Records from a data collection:
══════════════════════════════
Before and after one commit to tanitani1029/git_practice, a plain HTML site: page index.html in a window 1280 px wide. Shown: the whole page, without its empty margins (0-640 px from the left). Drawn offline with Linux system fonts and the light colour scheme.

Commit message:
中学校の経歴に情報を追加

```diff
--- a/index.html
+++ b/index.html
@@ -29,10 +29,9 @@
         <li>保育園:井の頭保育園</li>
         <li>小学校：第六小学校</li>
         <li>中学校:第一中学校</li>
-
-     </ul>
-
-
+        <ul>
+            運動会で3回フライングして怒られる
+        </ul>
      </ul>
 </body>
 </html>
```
══════════════════════════════
> **Action item**
Copy out every line above where "index" is present.

> **Solution for this exercise**
Before and after one commit to tanitani1029/git_practice, a plain HTML site: page index.html in a window 1280 px wide. Shown: the whole page, without its empty margins (0-640 px from the left). Drawn offline with Linux system fonts and the light colour scheme.
--- a/index.html
+++ b/index.html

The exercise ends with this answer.